Seven days before defeating GOP House Majority Leader Eric Cantor, Republican primary challenger Dave Brat told a gathering of supporters, “The rule of law is broken. We are a nation of laws, not a nation of men. I’m running on constitutional principles, and specifically, the Tenth Amendment, [which] has been overrun. There are certain enumerated powers in the Constitution allowed for the federal government.

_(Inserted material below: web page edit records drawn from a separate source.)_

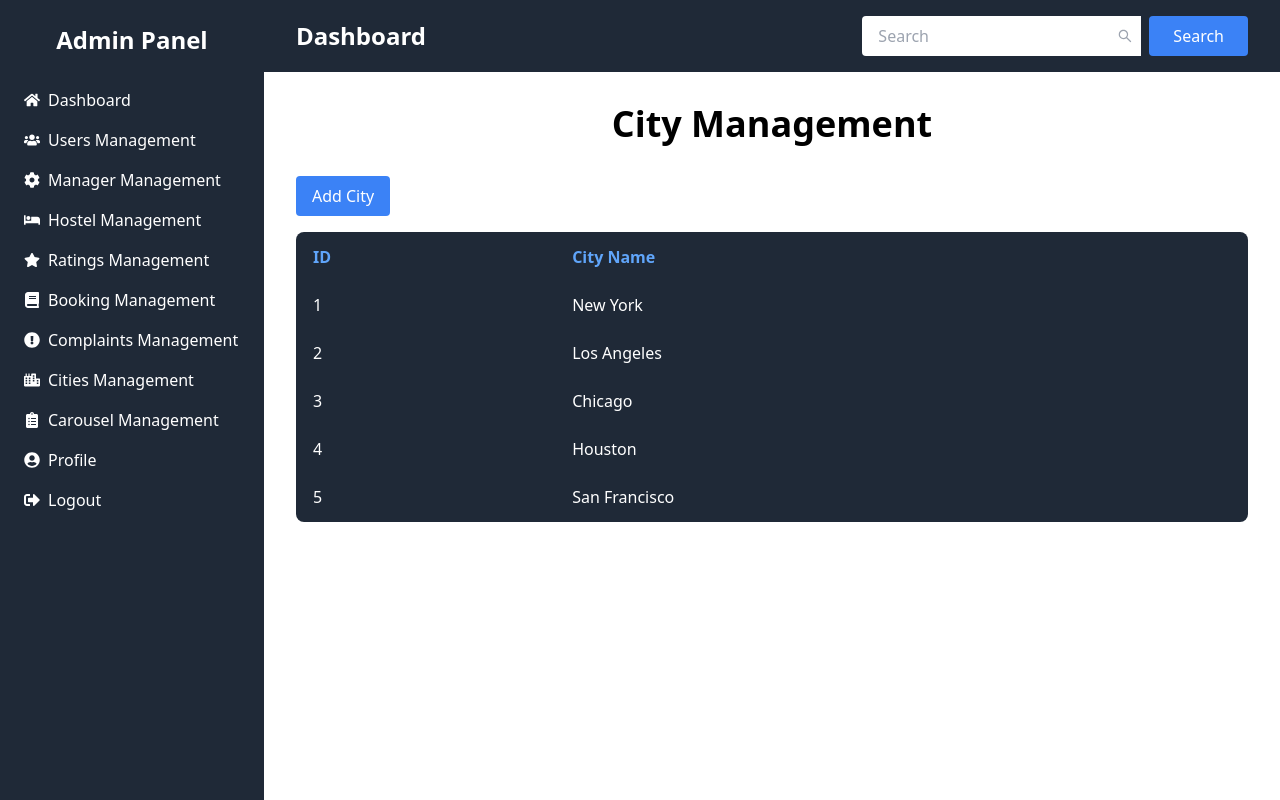
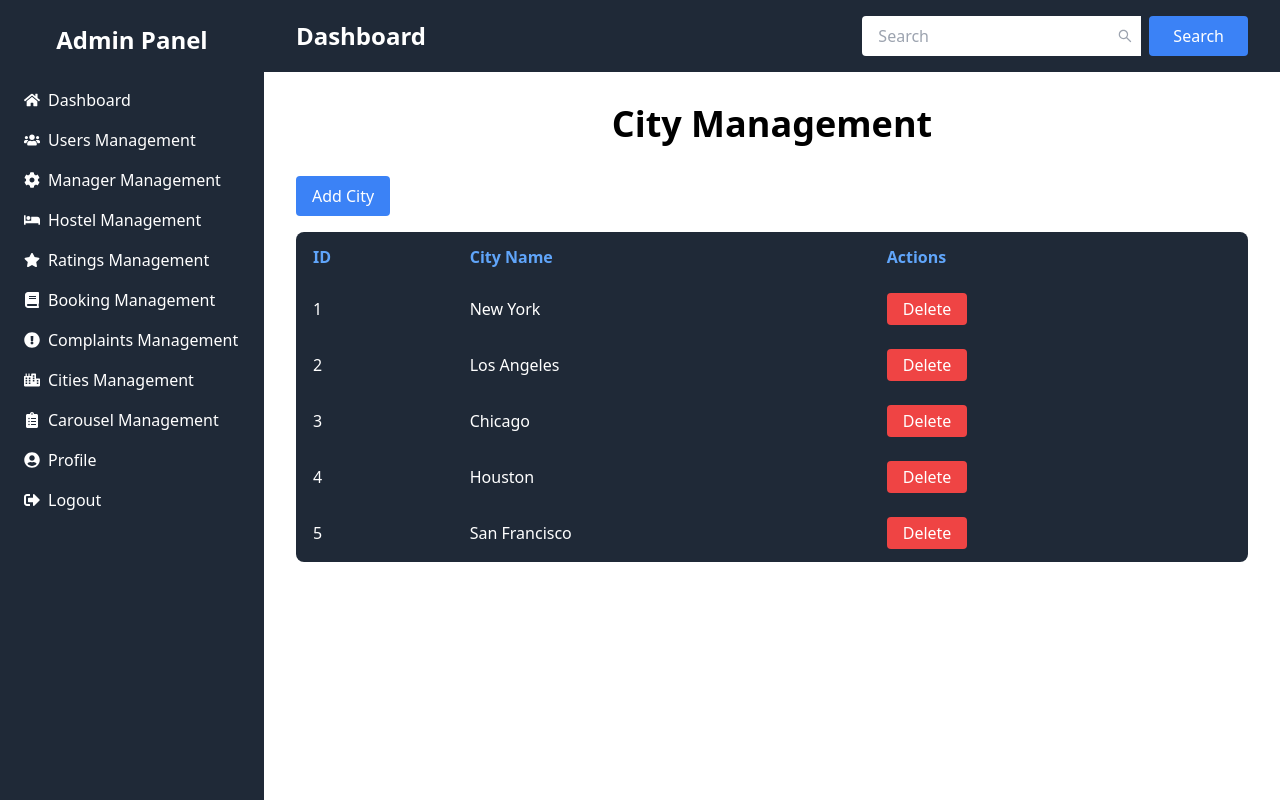
Before and after one commit to AhsanDev404/hostel-ease-admin, a Next.js app: page /admin/cities-management in a window 1280 px wide. Built offline with nearby package versions, Linux system fonts and the light colour scheme.

Commit message:
Update page.jsx

```diff
--- a/app/admin/cities-management/page.jsx
+++ b/app/admin/cities-management/page.jsx
@@ -1,5 +1,6 @@
 'use client'
 import React, { useState } from 'react';
+
 const citiesData = [
   { id: 1, name: 'New York' },
   { id: 2, name: 'Los Angeles' },
@@ -8,6 +9,7 @@ const citiesData = [
   { id: 5, name: 'San Francisco' },
   // Add more cities as needed
 ];
+
 const AdminPanel = () => {
   const [cities, setCities] = useState(citiesData);
   const [isModalOpen, setIsModalOpen] = useState(false);
@@ -21,6 +23,11 @@ const AdminPanel = () => {
     setIsModalOpen(false);
     // Clear the input field
     setNewCityName('');
+  };
+
+  const handleDeleteCity = (id) => {
+    const updatedCities = cities.filter(city => city.id !== id);
+    setCities(updatedCities);
   };
 
   return (
@@ -38,6 +45,7 @@ const AdminPanel = () => {
             <tr>
               <th className="py-3 px-4 text-left">ID</th>
               <th className="py-3 px-4 text-left">City Name</th>
+              <th className="py-3 px-4 text-left">Actions</th>
             </tr>
           </thead>
           <tbody>
@@ -45,6 +53,14 @@ const AdminPanel = () => {
               <tr key={city.id} className='hover:bg-white hover:text-black'>
                 <td className="py-3 px-4">{city.id}</td>
                 <td className="py-3 px-4">{city.name}</td>
+                <td className="py-3 px-4">
+                  <button
+                    className="bg-red-500 hover:bg-red-600 text-white py-1 px-4 rounded mr-2"
+                    onClick={() => handleDeleteCity(city.id)}
+                  >
+                    Delete
+                  </button>
+                </td>
               </tr>
             ))}
           </tbody>
```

We need to bring everything else back down to the states.”
Brat, who attended Princeton Seminary, credited alumnus James Madison with crafting a Constitution that recognized the Judeo-Christian understanding of human nature. “He knew how to design a constitution and separate powers,” said Brat.
“In framing a government which is to be administered by men over men,” wrote Madison in Federalist #51, “the great difficulty lies in this: you must first enable the government to control the governed; and in the next place oblige it to control itself.”

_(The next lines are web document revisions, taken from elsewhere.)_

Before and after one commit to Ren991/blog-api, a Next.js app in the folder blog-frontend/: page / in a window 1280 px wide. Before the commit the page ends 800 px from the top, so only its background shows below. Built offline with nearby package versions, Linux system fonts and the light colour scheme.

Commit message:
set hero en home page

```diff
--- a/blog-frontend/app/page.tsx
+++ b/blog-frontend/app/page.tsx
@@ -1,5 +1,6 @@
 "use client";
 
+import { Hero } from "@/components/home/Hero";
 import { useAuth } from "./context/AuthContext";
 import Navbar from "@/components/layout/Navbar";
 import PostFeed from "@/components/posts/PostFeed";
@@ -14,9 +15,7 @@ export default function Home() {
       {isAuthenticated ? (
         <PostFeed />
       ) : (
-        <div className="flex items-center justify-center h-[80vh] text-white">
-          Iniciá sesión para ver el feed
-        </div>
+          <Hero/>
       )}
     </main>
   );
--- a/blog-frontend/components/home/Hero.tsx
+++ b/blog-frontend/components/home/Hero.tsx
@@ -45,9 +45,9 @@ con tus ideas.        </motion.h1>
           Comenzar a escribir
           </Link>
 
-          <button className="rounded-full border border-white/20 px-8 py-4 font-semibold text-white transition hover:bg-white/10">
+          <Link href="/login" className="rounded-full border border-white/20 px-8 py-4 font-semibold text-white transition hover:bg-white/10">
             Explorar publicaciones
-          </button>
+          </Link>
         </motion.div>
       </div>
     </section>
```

Humanity’s evil nature obliged the Founders to defuse power among the various branches of the federal government while reserving the lion’s share “to the States respectively, or to the people.”
Defusing power should not be misconstrued as a defense of democracy, however. The Constitution’s original ten amendments (the Bill of Rights) are vehemently anti-democratic. The First Amendment protection of free speech and the unfettered exercise of religion, which sets the tone for the original nine amendments that follow, begins with the five most beautiful words in the English language: “Congress shall make no law.”
In other words, there is a higher principle than the democratic will as expressed through the nations’ elected representatives – individual liberty.
The erosion of our Constitution is due in great measure to the demands of American voters for bigger government. In short, democracy is undermining our republican form of government and the safeguards to our rights.
In his criticism of Tea Party constitutionalists, Salon’s John D’Amico wrote: “The pursuit of happiness is dependent on, and calls for, governmental protection of our life and health. Viewed through the prism of the Declaration, then, universal background checks for gun purchases, health care reform legislation to cover the uninsured, child care, workplace safety, laws and regulations protecting the air we breathe and the water we drink, and measures to slow or reverse global warming that science tells us is threatening the health of our planet and its human inhabitants, are essential to protect our right to life and abet our pursuit of happiness.”
If this is true, why does the CIA’s John Brennan feel compelled to apologize for trampling the Constitution’s prohibition against “unreasonable searches and seizures” designed, we are told, to protect “our life and health”?